The looking after of children is still seen as a private matter rather than a public good. But how does society function without it?
From precarity in the gig economy to underfunding in the NHS, coronavirus has brutally exposed the weaknesses of our economy. Some hoped that school and nursery closures would prompt a similar lightbulb moment in relation to childcare. Without paid care and education, the formal economy would grind to a halt. Everyone would realise how utterly dependent we are on childcare, both paid and unpaid. Pressure would grow to address the chronic underfunding of early years provision and the poor pay and conditions of childcare workers, and to recognise the burden of care work in the home.

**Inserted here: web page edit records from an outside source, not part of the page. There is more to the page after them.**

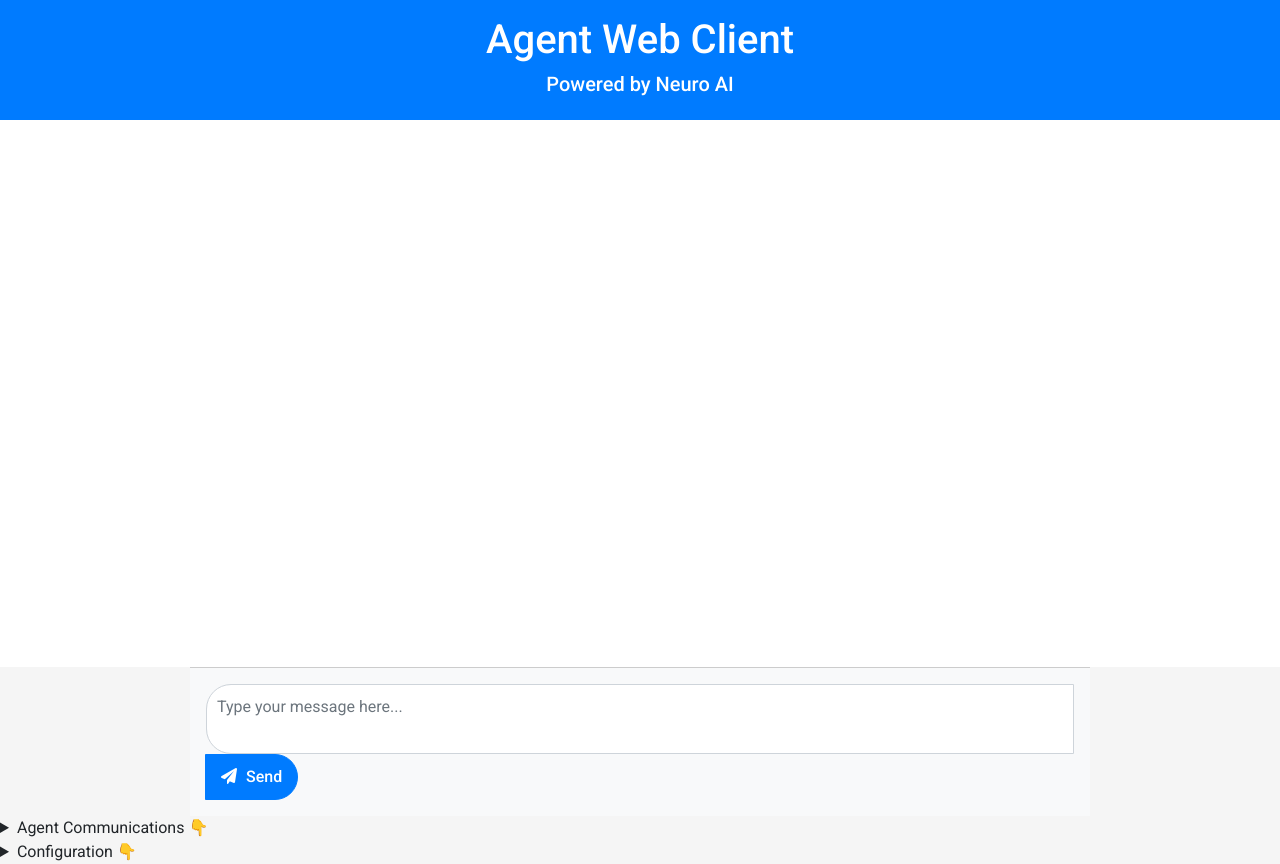
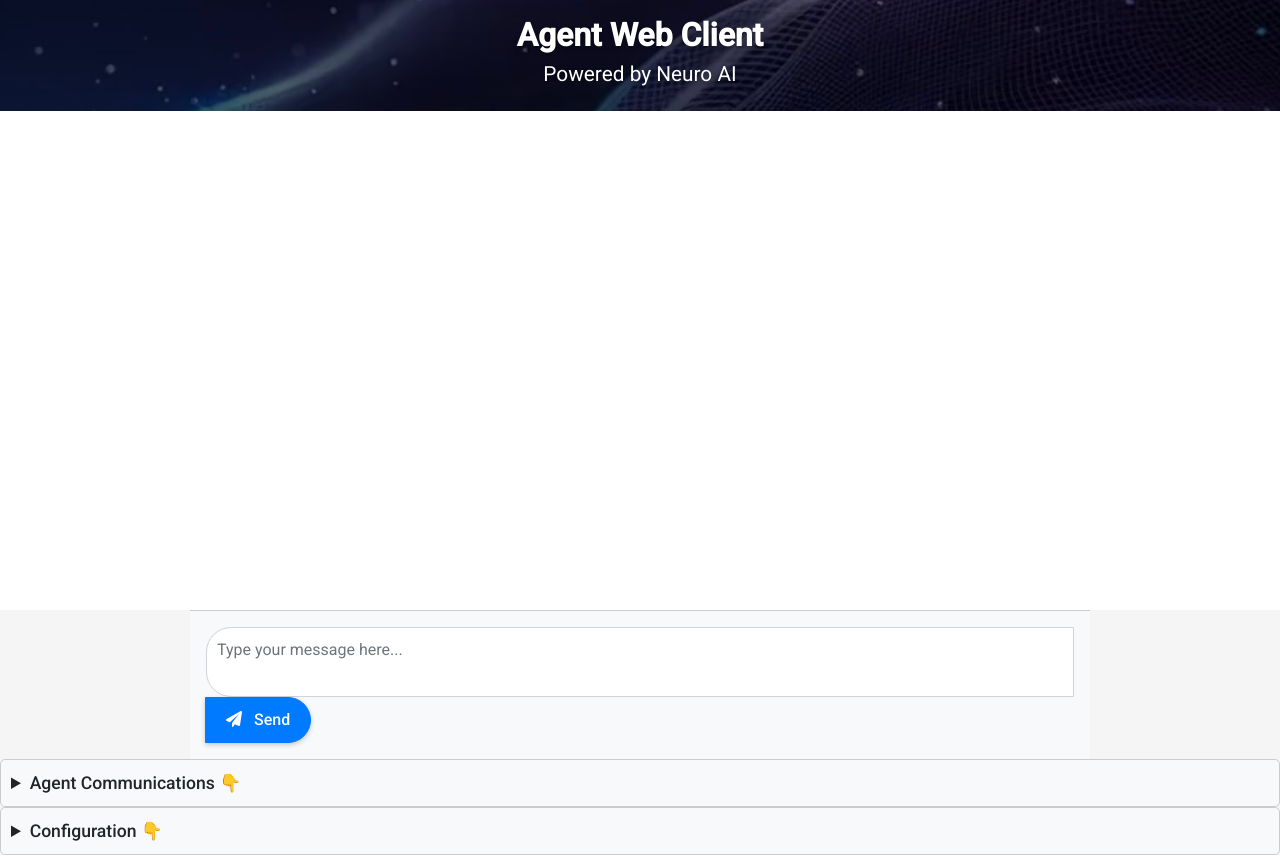
Before and after one commit to cognizant-ai-lab/neuro-san-web-client, a Flask app: page / in a window 1280 px wide. Run offline with Flask 3, Linux system fonts and the light colour scheme; some libraries are stand-ins or nearby versions.

Commit message:
Some beautification

```diff
--- a/web_client/static/css/styles.css
+++ b/web_client/static/css/styles.css
@@ -10,18 +10,32 @@ body {
 
 /* Styling for page header and subtitle */
 header {
-    background-color: #007bff;
+    background: url('NeuroAI.jpg') no-repeat center center; /* Replace with the actual image path */
+    background-size: cover; /* Ensure the image covers the entire header */
     color: white;
     text-align: center;
-    padding: 15px;
-    font-size: 1.5rem;
-    box-shadow: 0 1px 3px rgba(0, 0, 0, 0.1); /* Add a subtle shadow for depth */
+    padding: 20px 15px;
+    box-shadow: 0 2px 5px rgba(0, 0, 0, 0.15); /* Keep the subtle shadow */
+}
+
+header h1, header h5 {
+    text-shadow: 0 2px 4px rgba(0, 0, 0, 0.3); /* Add text shadow for readability over image */
 }
 
 header h5.subtitle {
     font-size: 1.2rem; /* Set font size for the subtitle */
     font-weight: 300; /* Lighter font weight for the subtitle */
     margin-top: -5px; /* Reduce space between title and subtitle */
+}
+header h1 {
+    font-size: 2rem; /* Increase font size for the title */
+    font-weight: 700; /* Make the title bold */
+}
+
+header h5 {
+    font-size: 1.3rem; /* Increase font size for the subtitle */
+    font-weight: 400; /* Keep subtitle lighter for contrast */
+    margin-top: 10px;
 }
 
 /* Chat window and message styling */
@@ -99,11 +113,13 @@ header h5.subtitle {
 
 .input-group-append .btn {
     border-radius: 0 25px 25px 0;
-    padding: 10px 15px;
+    padding: 10px 20px; /* Add more padding */
+    font-size: 1rem; /* Increase font size */
+    box-shadow: 0 2px 5px rgba(0, 0, 0, 0.2); /* Add a subtle shadow */
 }
 
 .input-group .btn i {
-    margin-right: 5px;
+    margin-right: 8px; /* Slightly increase the margin */
 }
 
 /* Button styling */
@@ -174,3 +190,23 @@ header h5.subtitle {
     border-radius: 4px;
     font-family: monospace;
 }
+
+.input-group-append .btn:hover {
+    background-color: #0056b3; /* Darken the button on hover */
+    color: white;
+    box-shadow: 0 4px 8px rgba(0, 0, 0, 0.2); /* Enhance shadow on hover */
+}
+
+summary {
+    font-size: 1.1rem;
+    font-weight: 500;
+    cursor: pointer;
+    padding: 10px;
+    border-radius: 5px;
+    background-color: #f8f9fa;
+    border: 1px solid #ccc;
+}
+
+summary:hover {
+    background-color: #e9ecef; /* Subtle color change on hover */
+}
```
Also changed, not shown: web_client/static/css/NeuroAI.jpg (added).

So far, the opposite has been true. The very same issues that always leave care work undervalued and invisible have ensured it remains so during lockdown. Childcare is still regarded as a private matter rather than a public good. The burdens of lockdown childcare have been quietly absorbed in the home, disproportionately by women, who flock to Facebook groups with names like “Family lockdown tips and ideas”. Families have been left to navigate the resulting financial and mental strains as best they can. Privately, governments and employers both know that unpaid childcare is essential and demanding work, and that the scale of it has just exploded. Publicly, they must pretend this work does not exist, since they have no appetite to properly support it.